That might mean you keep the flash on your camera. That way, you’re able to control the angle of lighting at all times.
Or, if available, you can place the flash on a flash pole. Your light will stay consistent throughout the location.
If you have more than one flash, set them up off to the side and behind the guests so that the light is hitting the altar.
This way, you can move around the altar and still get great lighting. For this, you’ll need slaves or remote triggers/transmitters for your flashes and camera.
Flash During Receptions
Receptions are fun and a lot more relaxed than the ceremony. The same rules apply to the reception as the ceremony setups.
You’ll most likely be taking more portraits of the couple with their guests during this time. For that, I suggest you choose a location in the venue where a nice background is. Photograph all portraits there when asked.
This way, the photos are consistent. You can test your flash lighting beforehand so you know what settings create the best results for the photos.
You can also place your flash beside the DJ booth and light the entire dancefloor from that one flash.
Use two flashes to add more depth and dimension to the photos on the dance floor. Keep one on camera and one in the corner or next to the DJ booth.
If you’re using one flash on camera only, use the DJ lights behind the couple or guests. It’ll help you to get an interesting mix of color temperatures in your photos.
Dragging the shutter means using a slow shutter speed with flash. This can also create interesting photos of the guests dancing. It can give the illusion of movement within the photo.
Use the Flash to Light Details
During the wedding day, there are many details that you need to photograph. Sometimes ambient light isn’t enough to make the detail look its best.
For example, using flash to light rings can help the stone shine a little more than if it were left to just ambient light.
The getting ready details like the dress and shoes most likely will be photographed indoors. You may need extra fill light to bring out the details.
During the reception, use your flash angled at 45 degrees. You’ll get great photos of the cake, centerpieces, and other details.
You can use flash at an angle or perpendicular to your object. That way you can create nice depth within the photo and highlight details that were selected by the couple.
Once you feel you have a great photo of the detail, try angling the light a different way. See if you can get something a little more creative and experimental.

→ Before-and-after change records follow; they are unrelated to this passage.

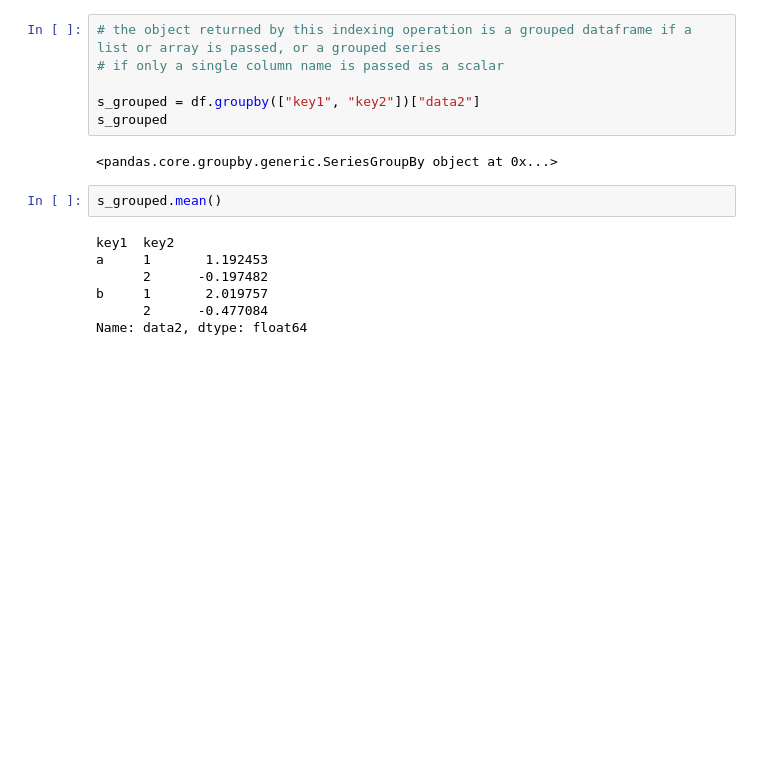
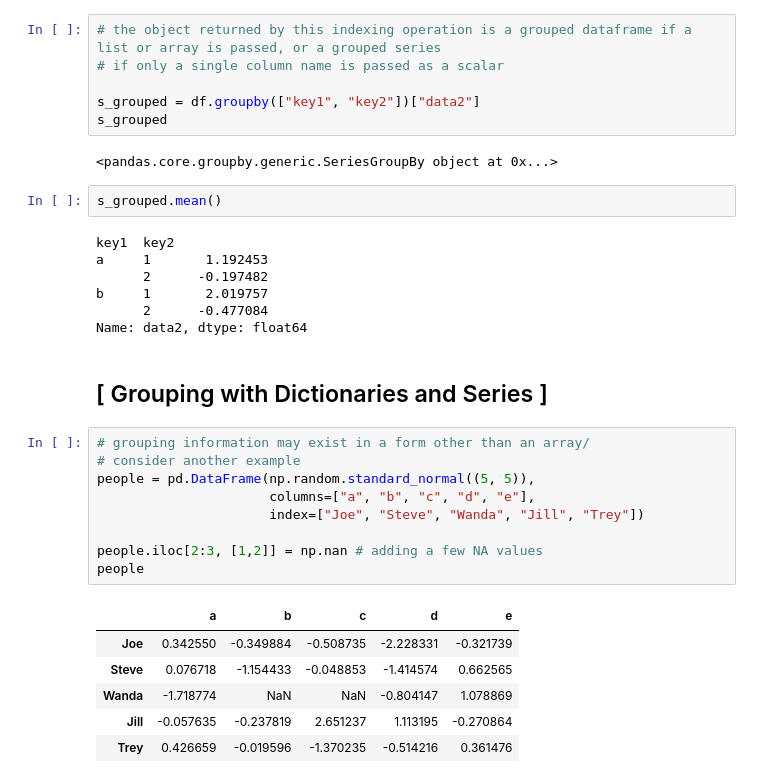
Before and after one commit to f-ckyou/pandas, a Jupyter notebook: pd-10/1_how_to_think_about_group_operations.ipynb, the cells around one changed output. Drawn from its saved outputs; the diff is of its cells as text; blank space fills up the shorter version.

Commit message:
with dict and series

```diff
--- a/pd-10/1_how_to_think_about_group_operations.ipynb
+++ b/pd-10/1_how_to_think_about_group_operations.ipynb
@@ -409,3 +409,21 @@ a     1       1.192453
 b     1       2.019757
       2      -0.477084
 Name: data2, dtype: float64
+# %% [markdown]
+## [ Grouping with Dictionaries and Series ]
+# %%
+# grouping information may exist in a form other than an array/
+# consider another example
+people = pd.DataFrame(np.random.standard_normal((5, 5)),
+                      columns=["a", "b", "c", "d", "e"],
+                      index=["Joe", "Steve", "Wanda", "Jill", "Trey"])
+
+people.iloc[2:3, [1,2]] = np.nan # adding a few NA values
+people
+# %% [output]
+|  | a | b | c | d | e |
+| Joe | 0.342550 | -0.349884 | -0.508735 | -2.228331 | -0.321739 |
+| Steve | 0.076718 | -1.154433 | -0.048853 | -1.414574 | 0.662565 |
+| Wanda | -1.718774 | NaN | NaN | -0.804147 | 1.078869 |
+| Jill | -0.057635 | -0.237819 | 2.651237 | 1.113195 | -0.270864 |
+| Trey | 0.426659 | -0.019596 | -1.370235 | -0.514216 | 0.361476 |
```
Also changed, not shown: parts of 4 cells of this notebook.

This can also help you to practice different types of lighting with objects. You can later apply them to photos of people.

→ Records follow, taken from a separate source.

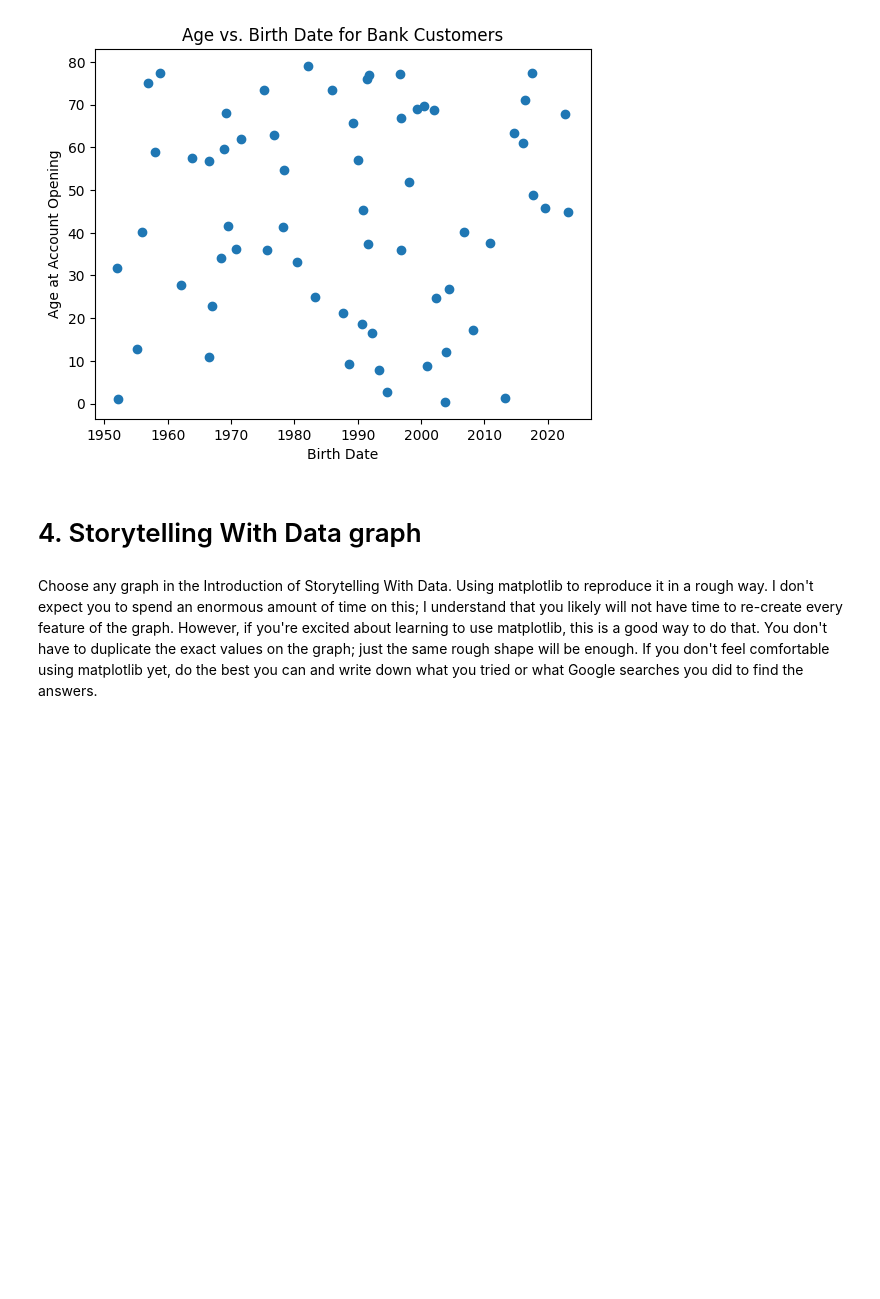
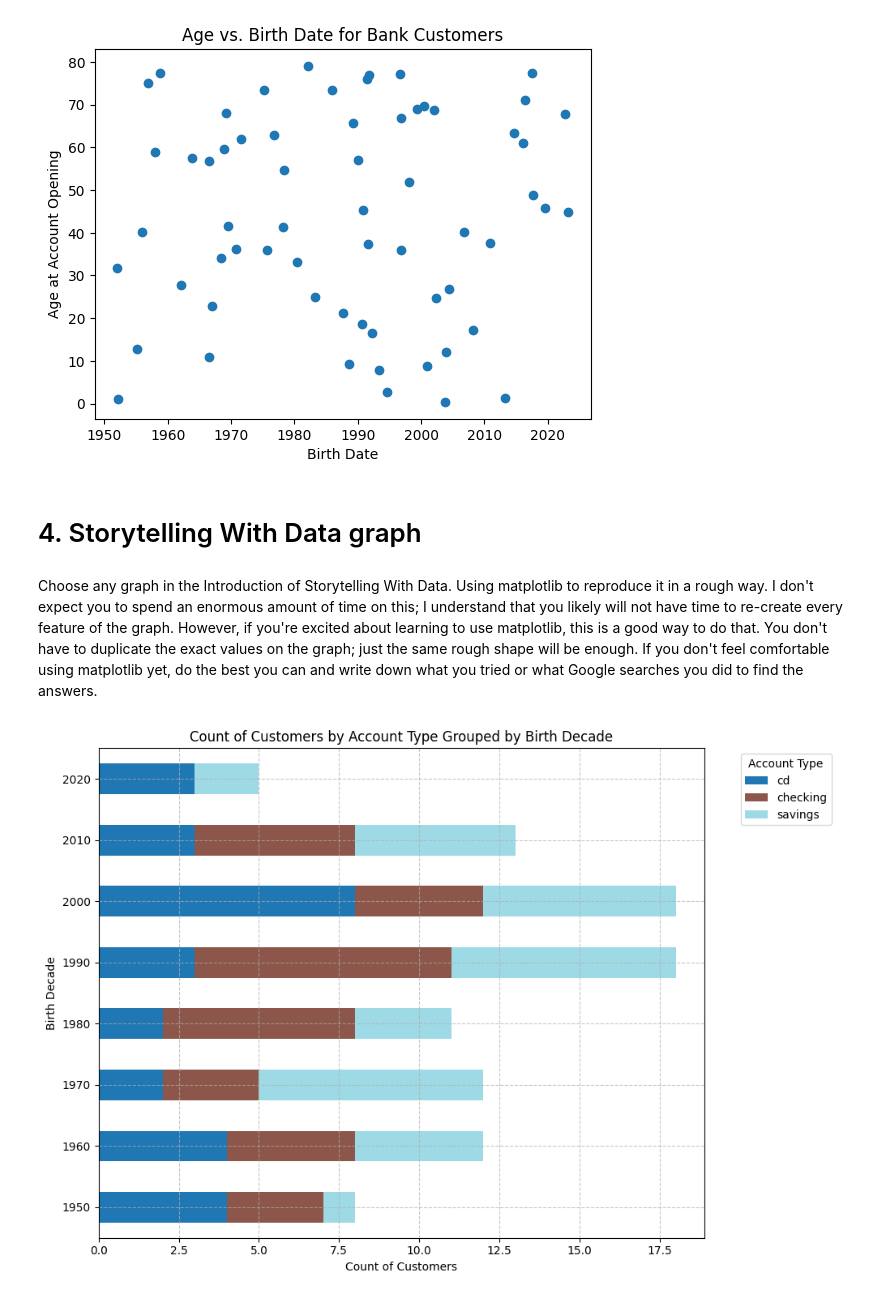
Before and after one commit to tbrantinghamBU/699-Personal, a Jupyter notebook: OMDS-ModB2-Week1-Brantingham-Tyler.ipynb, the cells around one changed output. Saved outputs shown, nothing was run; the diff lists cells and outputs as text; code cells hidden in the pictures; blank space fills up the shorter version.

```diff
--- a/OMDS-ModB2-Week1-Brantingham-Tyler.ipynb
+++ b/OMDS-ModB2-Week1-Brantingham-Tyler.ipynb
@@ -548,3 +548,28 @@ None
 # 4. Storytelling With Data graph
 # %% [markdown]
 Choose any graph in the Introduction of Storytelling With Data.  Using matplotlib to reproduce it in a rough way.  I don't expect you to spend an enormous amount of time on this; I understand that you likely will not have time to re-create every feature of the graph.  However, if you're excited about learning to use matplotlib, this is a good way to do that.  You don't have to duplicate the exact values on the graph; just the same rough shape will be enough.  If you don't feel comfortable using matplotlib yet, do the best you can and write down what you tried or what Google searches you did to find the answers.
+# %%
+
+# Extract birth year and group by decade
+df_bank_datefix['BirthYear'] = df_bank_datefix['BirthDate'].dt.year
+df_bank_datefix['BirthDecade'] = (df_bank_datefix['BirthYear'] // 10) * 10
+
+# Group by birth decade and account type
+grouped = df_bank_datefix.groupby(['BirthDecade', 'AccountType']).size().unstack(fill_value=0)
+
+# Plotting
+fig, ax = plt.subplots(figsize=(10, 7))
+grouped.plot(kind='barh', stacked=True, ax=ax, colormap='tab20')
+
+# Customizing the plot
+ax.set_title('Count of Customers by Account Type Grouped by Birth Decade')
+ax.set_xlabel('Count of Customers')
+ax.set_ylabel('Birth Decade')
+ax.grid(True, linestyle='--', alpha=0.7)
+plt.legend(title='Account Type', bbox_to_anchor=(1.05, 1), loc='upper left')
+
+# Show plot
+plt.tight_layout()
+plt.show()
+# %% [output]
+[figure, added]
```
Also changed, not shown: parts of 1 cell of this notebook, 2 other files.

Flash can seem cumbersome at a wedding. But it can be useful to fill in light during the midday sun, add light to an otherwise dark venue, and create interesting and fun images during the reception.
Do you have any interesting or useful ways to use flash at a wedding?
Check out our Profoto A1 or Profoto B10 reviews if you’re considering buying flash equipment!